After graduating from Brandeis, Linz got a master’s degree in music composition at Tufts University. For her thesis, she wrote a piece based on the song “Yiriba ye”. In 2002, Linz and a good friend invited Papa Zani to Switzerland to teach and perform. Linz, her good friend Caleb Cressman from Proctor Academy, and Papa Zani met there and spent two weeks collaborating on a recording. They recorded “Yiriba Ye” on guitar and harpsichord. When Linz returned to the United States, she added a jazzy vocal arrangement to the track. She then sent the “Yiriba ye” song to Mali where Papa Zani delivered it to the national radio station, and it became a runaway hit on Mali Radio! 

Songweaver Drummers & Country Fusion
In 2003, Linz joined the Concord Community Music School (CCMS) faculty and started co-directing Songweaver Drummers with Grace Schust. At the Songweavers Spring Concert in 2005, the women’s chorus debuted her Afro-Cuban album “ Dónde Está mi Corazón” (where is my heart). For the next decade, Linz continued teaching at CCMS and working as a musician and ADHD coach. In 2011, she started “Lindsey Schust and the Ragged Mountain Band”, a country fusion band. In 2022, Linz cut her second album, “Country Way”.
Technology connection
In early 2022, Linz received a message from Papa Zani on Facebook. They had lost touch with one another over the last 10 years. At that moment, the two friends picked up where they left off twenty years ago – creating music together.

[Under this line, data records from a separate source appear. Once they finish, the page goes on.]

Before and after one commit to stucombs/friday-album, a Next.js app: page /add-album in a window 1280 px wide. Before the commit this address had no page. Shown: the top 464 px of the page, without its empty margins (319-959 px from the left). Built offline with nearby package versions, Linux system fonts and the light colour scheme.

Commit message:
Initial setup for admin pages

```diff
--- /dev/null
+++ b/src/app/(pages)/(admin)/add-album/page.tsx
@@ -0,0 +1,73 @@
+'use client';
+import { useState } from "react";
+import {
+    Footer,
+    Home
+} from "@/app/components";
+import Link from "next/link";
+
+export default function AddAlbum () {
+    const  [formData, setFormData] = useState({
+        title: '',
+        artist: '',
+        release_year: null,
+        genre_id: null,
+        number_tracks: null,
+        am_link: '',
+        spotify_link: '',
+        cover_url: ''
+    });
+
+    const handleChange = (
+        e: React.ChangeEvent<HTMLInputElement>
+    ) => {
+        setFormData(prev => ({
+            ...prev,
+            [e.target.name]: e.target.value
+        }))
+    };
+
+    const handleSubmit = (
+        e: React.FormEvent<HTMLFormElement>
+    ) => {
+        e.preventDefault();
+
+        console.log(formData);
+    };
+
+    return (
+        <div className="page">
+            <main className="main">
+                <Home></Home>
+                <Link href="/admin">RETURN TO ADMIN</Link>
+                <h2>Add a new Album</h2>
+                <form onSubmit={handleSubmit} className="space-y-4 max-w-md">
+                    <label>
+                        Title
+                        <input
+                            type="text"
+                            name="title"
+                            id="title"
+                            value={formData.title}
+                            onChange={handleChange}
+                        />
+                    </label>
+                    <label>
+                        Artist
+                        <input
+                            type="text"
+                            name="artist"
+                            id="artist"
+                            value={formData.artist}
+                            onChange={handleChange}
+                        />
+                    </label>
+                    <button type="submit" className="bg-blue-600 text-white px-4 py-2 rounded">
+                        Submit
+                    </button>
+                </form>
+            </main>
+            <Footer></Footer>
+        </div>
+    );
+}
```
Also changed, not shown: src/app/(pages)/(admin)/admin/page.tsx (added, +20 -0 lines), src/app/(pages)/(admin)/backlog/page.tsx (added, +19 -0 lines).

Linz and Papa Zani have spent the last year sharing music, lyrics, and videos through wi-fi and smartphones, with a common vision of creating the Mali American Music Project. The project bridges communities and cultures in Mali and America through music. Mali is a country with political instability, limited resources, and conflict in the north. The rich musical traditions in Mali remain strong but are at risk of disappearing from modern life. Linz and Papa Zani hope to preserve these musical traditions and promote Malian inspired music to new audiences. Since the release of “Moussow Women”, they are working hard to finish the full-length album (6-8 songs) and a second music video. To complete the project, they are fundraising on GoFundMe with a goal to finish the project by January 2024.

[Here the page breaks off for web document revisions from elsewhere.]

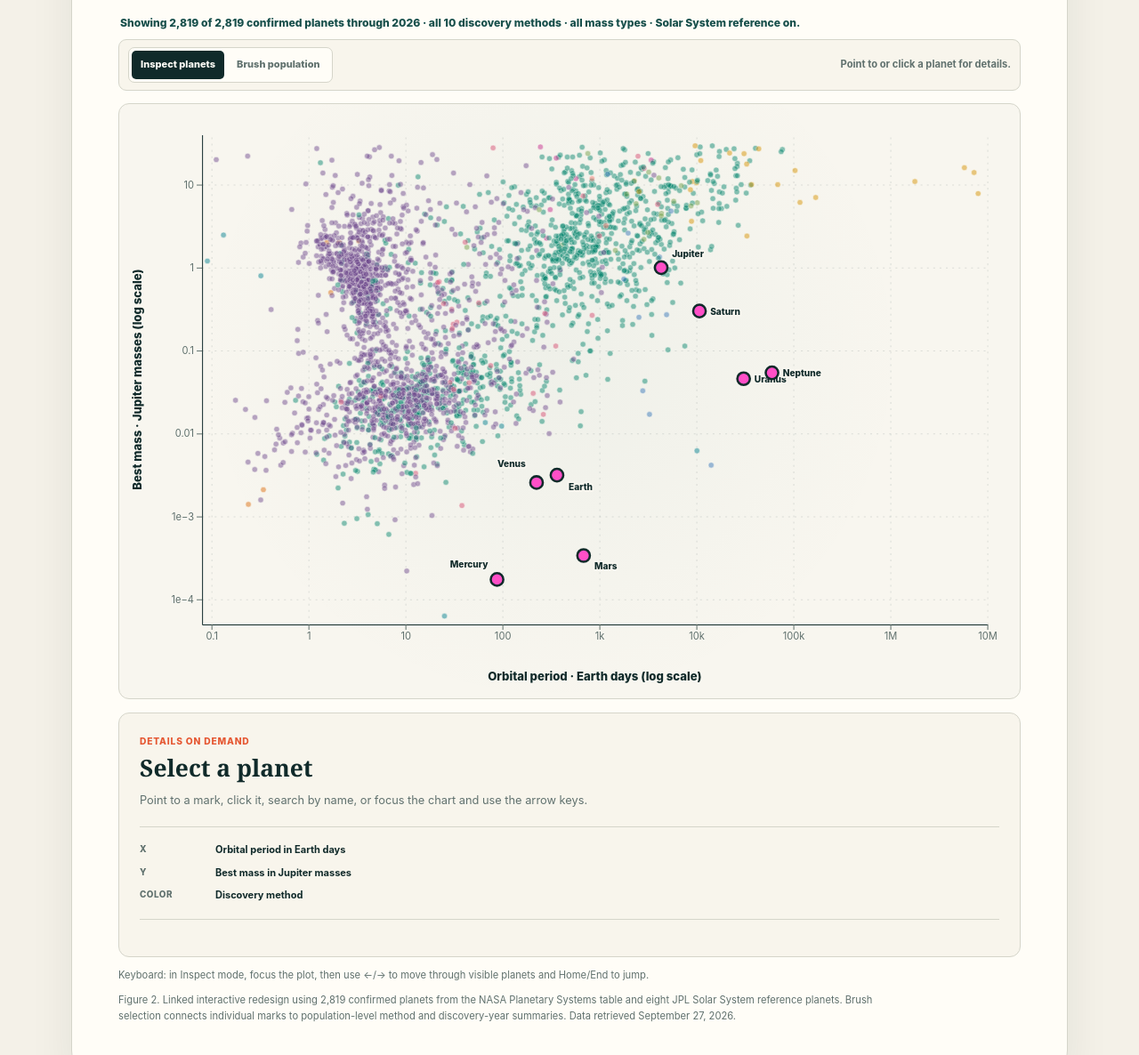
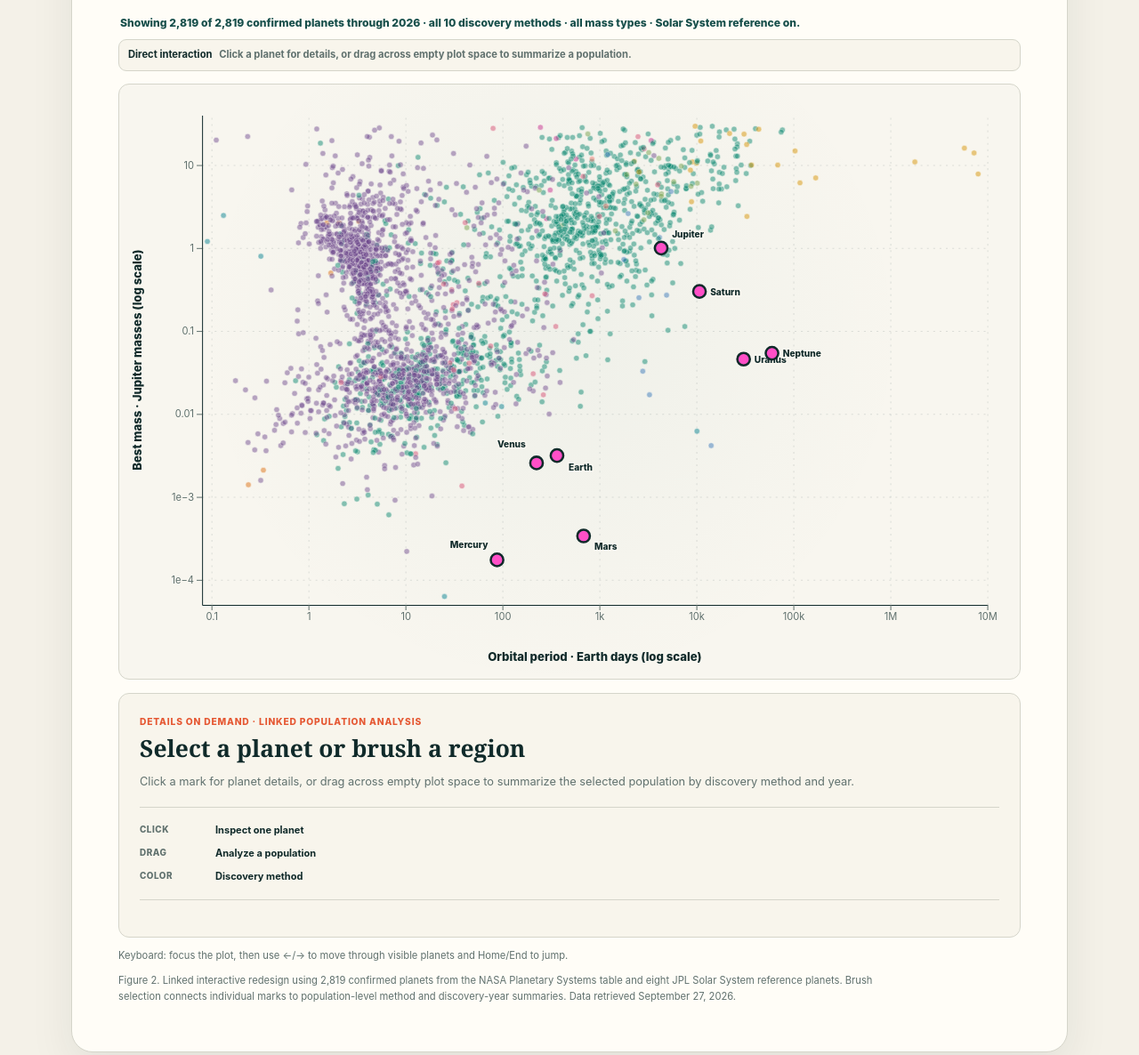
Before and after one commit to Harold0501/stats401-labs, a plain HTML site: page Visualization-Critique-and-Redesign/index.html in a window 1280 px wide. Shown: the part 2385-3571 px from the top of the page at 89% size. Drawn offline with nearby package versions, Linux system fonts and the light colour scheme.

Commit message:
Unify planet inspection and brush selection

```diff
--- a/Visualization-Critique-and-Redesign/index.html
+++ b/Visualization-Critique-and-Redesign/index.html
@@ -103,11 +103,7 @@
             <div class="chart-summary" id="chart-summary" aria-live="polite">Loading confirmed planets…</div>
 
             <div class="interaction-toolbar">
-                <div class="interaction-modes" role="group" aria-label="Chart interaction mode">
-                    <button class="is-active" id="inspect-mode" type="button" aria-pressed="true">Inspect planets</button>
-                    <button id="brush-mode" type="button" aria-pressed="false">Brush population</button>
-                </div>
-                <p id="interaction-hint">Point to or click a planet for details.</p>
+                <p id="interaction-hint"><strong>Direct interaction</strong> Click a planet for details, or drag across empty plot space to summarize a population.</p>
             </div>
 
             <div class="exoplanet-workspace">
@@ -115,9 +111,9 @@
                     <div class="loading">Loading the NASA Exoplanet Archive snapshot…</div>
                 </div>
                 <aside class="planet-detail" id="planet-detail" aria-live="polite">
-                    <p class="detail-kicker">Details on demand</p>
-                    <h3>Select a planet</h3>
-                    <p>Inspect a mark, or choose “Brush population” and drag across the plot for a linked summary.</p>
+                    <p class="detail-kicker">Details on demand · Linked population analysis</p>
+                    <h3>Select a planet or brush a region</h3>
+                    <p>Click a mark for planet details, or drag across empty plot space for a linked population summary.</p>
                     <dl class="planet-detail-list">
                         <dt>X</dt><dd>Orbital period in Earth days</dd>
                         <dt>Y</dt><dd>Best mass in Jupiter masses</dd>
@@ -127,7 +123,7 @@
             </div>
 
             <div class="project-tooltip" id="project-tooltip" role="tooltip" hidden></div>
-            <p class="keyboard-note">Keyboard: in Inspect mode, focus the plot, then use ←/→ to move through visible planets and Home/End to jump.</p>
+            <p class="keyboard-note">Keyboard: focus the plot, then use ←/→ to move through visible planets and Home/End to jump.</p>
             <p class="chart-access-summary visually-hidden" id="chart-access-summary"></p>
             <noscript><p class="chart-error">JavaScript is required for the interactive redesign.</p></noscript>
 
--- a/Visualization-Critique-and-Redesign/project.js
+++ b/Visualization-Critique-and-Redesign/project.js
@@ -73,8 +73,6 @@
     const yearOutput = document.querySelector("#year-output");
     const solarToggle = document.querySelector("#solar-toggle");
     const controls = document.querySelector("#exoplanet-controls");
-    const inspectModeButton = document.querySelector("#inspect-mode");
-    const brushModeButton = document.querySelector("#brush-mode");
     const interactionHint = document.querySelector("#interaction-hint");
 
     const state = {
@@ -84,7 +82,6 @@
         search: "",
         showSolar: true,
         selected: null,
-        interactionMode: "inspect",
         brushSelection: null,
         brushedPlanets: [],
         keyboardIndex: -1
@@ -246,6 +243,19 @@
             .attr("text-anchor", "middle")
             .text("Best mass · Jupiter masses (log scale)");
 
+        brushBehavior = d3.brush()
+            .extent([[margin.left, margin.top], [width - margin.right, height - margin.bottom]])
+            .filter((event) => !event.ctrlKey && (event.button == null || event.button === 0))
+            .on("start brush end", handleBrush);
+
+        // Keep the brush behind the marks: empty plot space starts a brush,
+        // while marks remain directly clickable for planet-level inspection.
+        brushLayer = svg.append("g")
+            .attr("class", "population-brush")
+            .attr("role", "group")
+            .attr("aria-label", "Drag empty plot space to select a rectangular population")
+            .call(brushBehavior);
+
         const pointLayer = svg.append("g")
             .attr("class", "exoplanet-point-layer")
             .attr("clip-path", "url(#exoplanet-plot-clip)");
@@ -306,24 +316,11 @@
             .attr("class", "selection-layer")
             .attr("clip-path", "url(#exoplanet-plot-clip)");
 
-        brushBehavior = d3.brush()
-            .extent([[margin.left, margin.top], [width - margin.right, height - margin.bottom]])
-            .filter((event) => state.interactionMode === "brush" && !event.ctrlKey && (event.button == null || event.button === 0))
-            .on("start brush end", handleBrush);
-
-        brushLayer = svg.append("g")
-            .attr("class", "population-brush is-disabled")
-            .attr("role", "group")
-            .attr("aria-label", "Rectangular population selection")
-            .call(brushBehavior);
-
         svg.on("keydown", handleChartKeydown);
         chartHost.setAttribute("aria-busy", "false");
         update();
 
         if (captureMode) {
-            state.interactionMode = "brush";
-            update();
             brushLayer.call(brushBehavior.move, [
                 [xScale(1), yScale(5)],
                 [xScale(100), yScale(0.005)]
@@ -354,22 +351,16 @@
             .classed("is-selected", (planet) => state.selected?.kind === "exoplanet" && state.selected.datum.pl_name === planet.pl_name)
             .classed("is-brush-selected", (planet) => hasBrush && brushedNames.has(planet.pl_name))
             .classed("is-brush-muted", (planet) => hasBrush && visibleNames.has(planet.pl_name) && !brushedNames.has(planet.pl_name))
-            .attr("pointer-events", (planet) => visibleNames.has(planet.pl_name) && state.interactionMode === "inspect" ? "auto" : "none");
+            .attr("pointer-events", (planet) => visibleNames.has(planet.pl_name) ? "auto" : "none");
 
         solarSelection
             .classed("is-hidden", !state.showSolar)
             .classed("is-selected", (planet) => state.selected?.kind === "solar" && state.selected.datum.name === planet.name)
-            .attr("pointer-events", state.showSolar && state.interactionMode === "inspect" ? "auto" : "none");
+            .attr("pointer-events", state.showSolar ? "auto" : "none");
 
-        inspectModeButton.classList.toggle("is-active", state.interactionMode === "inspect");
-        inspectModeButton.setAttribute("aria-pressed", `${state.interactionMode === "inspect"}`);
-        brushModeButton.classList.toggle("is-active", state.interactionMode === "brush");
-        brushModeButton.setAttribute("aria-pressed", `${state.interactionMode === "brush"}`);
-        brushLayer.classed("is-disabled", state.interactionMode !== "brush");
-        chartHost.classList.toggle("is-brushing", state.interactionMode === "brush");
-        interactionHint.textContent = state.interactionMode === "brush"
-            ? (hasBrush ? "Drag again to replace the selection; use the panel to clear it." : "Drag a rectangle across the plot to summarize that population.")
-            : "Point to or click a planet for details.";
+        interactionHint.innerHTML = hasBrush
+            ? "<strong>Population selected</strong> Drag empty plot space to replace it, or click a planet to inspect that world instead."
+            : "<strong>Direct interaction</strong> Click a planet for details, or drag across empty plot space to summarize a population.";
 
         document.querySelectorAll(".method-button").forEach((button) => {
             const active = state.methods.has(button.dataset.method);
@@ -577,14 +568,6 @@
         }
     };
 
-    const setInteractionMode = (mode) => {
-        state.interactionMode = mode;
-        state.selected = null;
-        hideTooltip();
-        if (mode === "inspect" && state.brushSelection) clearBrush();
-        else update();
-    };
-
     const renderDetail = () => {
         if (state.brushSelection) {
             renderPopulationSummary();
@@ -592,18 +575,14 @@
         }
 
         if (!state.selected) {
-            detail.innerHTML = state.interactionMode === "brush"
-                ? `<p class="detail-kicker">Linked population analysis</p>
-                   <h3>Brush a region</h3>
-                   <p>Drag a rectangle across the mass–period plot. This panel will summarize the selected population by discovery method and year.</p>`
-                : `<p class="detail-kicker">Details on demand</p>
-                   <h3>Select a planet</h3>
-                   <p>Point to a mark, click it, search by name, or focus the chart and use the arrow keys.</p>
-                   <dl class="planet-detail-list">
-                       <dt>X</dt><dd>Orbital period in Earth days</dd>
-                       <dt>Y</dt><dd>Best mass in Jupiter masses</dd>
-                       <dt>Color</dt><dd>Discovery method</dd>
-                   </dl>`;
+            detail.innerHTML = `<p class="detail-kicker">Details on demand · Linked population analysis</p>
+                <h3>Select a planet or brush a region</h3>
+                <p>Click a mark for planet details, or drag across empty plot space to summarize the selected population by discovery method and year.</p>
+                <dl class="planet-detail-list">
+                    <dt>Click</dt><dd>Inspect one planet</dd>
+                    <dt>Drag</dt><dd>Analyze a population</dd>
+                    <dt>Color</dt><dd>Discovery method</dd>
+                </dl>`;
             return;
         }
 
@@ -648,7 +627,6 @@
     };
 
     const selectPlanet = (datum, kind) => {
-        state.interactionMode = "inspect";
         if (state.brushSelection && brushLayer) brushLayer.call(brushBehavior.move, null);
         state.selected = { datum, kind };
         if (kind === "exoplanet") {
@@ -685,7 +663,7 @@
     };
 
     const handleChartKeydown = (event) => {
-        if (!visiblePlanets.length || state.interactionMode !== "inspect") return;
+        if (!visiblePlanets.length) return;
         const handledKeys = ["ArrowRight", "ArrowDown", "ArrowLeft", "ArrowUp", "Home", "End"];
         if (!handledKeys.includes(event.key)) return;
         event.preventDefault();
@@ -738,9 +716,6 @@
         update();
     });
 
-    inspectModeButton.addEventListener("click", () => setInteractionMode("inspect"));
-    brushModeButton.addEventListener("click", () => setInteractionMode("brush"));
-
     controls.addEventListener("reset", (event) => {
         event.preventDefault();
         searchInput.value = "";
@@ -753,7 +728,6 @@
         state.showSolar = true;
         state.methods = new Set(methods);
         state.selected = null;
-        state.interactionMode = "inspect";
         if (state.brushSelection && brushLayer) brushLayer.call(brushBehavior.move, null);
         state.brushSelection = null;
         state.brushedPlanets = [];
--- a/css/style.css
+++ b/css/style.css
@@ -765,7 +765,7 @@ footer p {
 .interaction-toolbar {
     display: flex;
     align-items: center;
-    justify-content: space-between;
+    justify-content: flex-start;
     gap: 18px;
     margin: 0 0 14px;
     padding: 8px 10px;
@@ -774,43 +774,17 @@ footer p {
     background: #f8f5ec;
 }
 
-.interaction-modes {
-    display: inline-flex;
-    gap: 4px;
-    padding: 3px;
-    border: 1px solid var(--line);
-    border-radius: 7px;
-    background: var(--card);
-}
-
-.interaction-modes button {
-    padding: 7px 10px;
-    border: 0;
-    border-radius: 5px;
-    color: var(--muted);
-    background: transparent;
-    font: inherit;
-    font-size: 0.69rem;
-    font-weight: 850;
-    cursor: pointer;
-}
-
-.interaction-modes button.is-active {
-    color: var(--card);
-    background: var(--ink);
-}
-
-.interaction-modes button:focus-visible {
-    outline: 3px solid rgba(31, 109, 102, 0.28);
-    outline-offset: 2px;
-}
-
 .interaction-toolbar p {
     margin: 0;
     color: var(--muted);
     font-size: 0.7rem;
     font-weight: 750;
-    text-align: right;
+    text-align: left;
+}
+
+.interaction-toolbar strong {
+    margin-right: 5px;
+    color: var(--ink);
 }
 
 .exoplanet-workspace {
@@ -951,16 +925,6 @@ footer p {
 .population-brush .handle {
     fill: var(--accent);
     opacity: 0.72;
-}
-
-.population-brush.is-disabled .overlay,
-.population-brush.is-disabled .selection,
-.population-brush.is-disabled .handle {
-    pointer-events: none;
-}
-
-.exoplanet-chart.is-brushing svg {
-    cursor: crosshair;
 }
 
 .planet-detail {
@@ -1455,11 +1419,6 @@ footer p {
     .interaction-toolbar {
         align-items: stretch;
         flex-direction: column;
-    }
-
-    .interaction-modes {
-        display: grid;
-        grid-template-columns: repeat(2, minmax(0, 1fr));
     }
 
     .interaction-toolbar p {
```
Also changed, not shown: Visualization-Critique-and-Redesign/report.html (+1 -1 lines), Visualization-Critique-and-Redesign/assets/exoplanet_redesign.png.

Papa Zani and Linz are grateful for the outpouring of community support for the project. Friends, neighbors, and students have contributed to the recording costs and have helped promote the project. As an offshoot of the “Moussow Women” music video, they raised $600 through GoFundMe to support a women’s work cooperative in a rural village of 200 in Wancoro, Mali. The women have already received the grant from Papa Zani, purchased a plot of land, and planted a for-profit garden to help their village.

Papa Zani and Linz hope to meet in person soon to promote the project further and teach Malian music. Until this is possible, they will continue the project remotely from worlds apart!

You can read more about the Mali America Project at the sites below. If you are interested in getting involved, contact Linz at:

GoFundme page:
“Moussow Women” music video: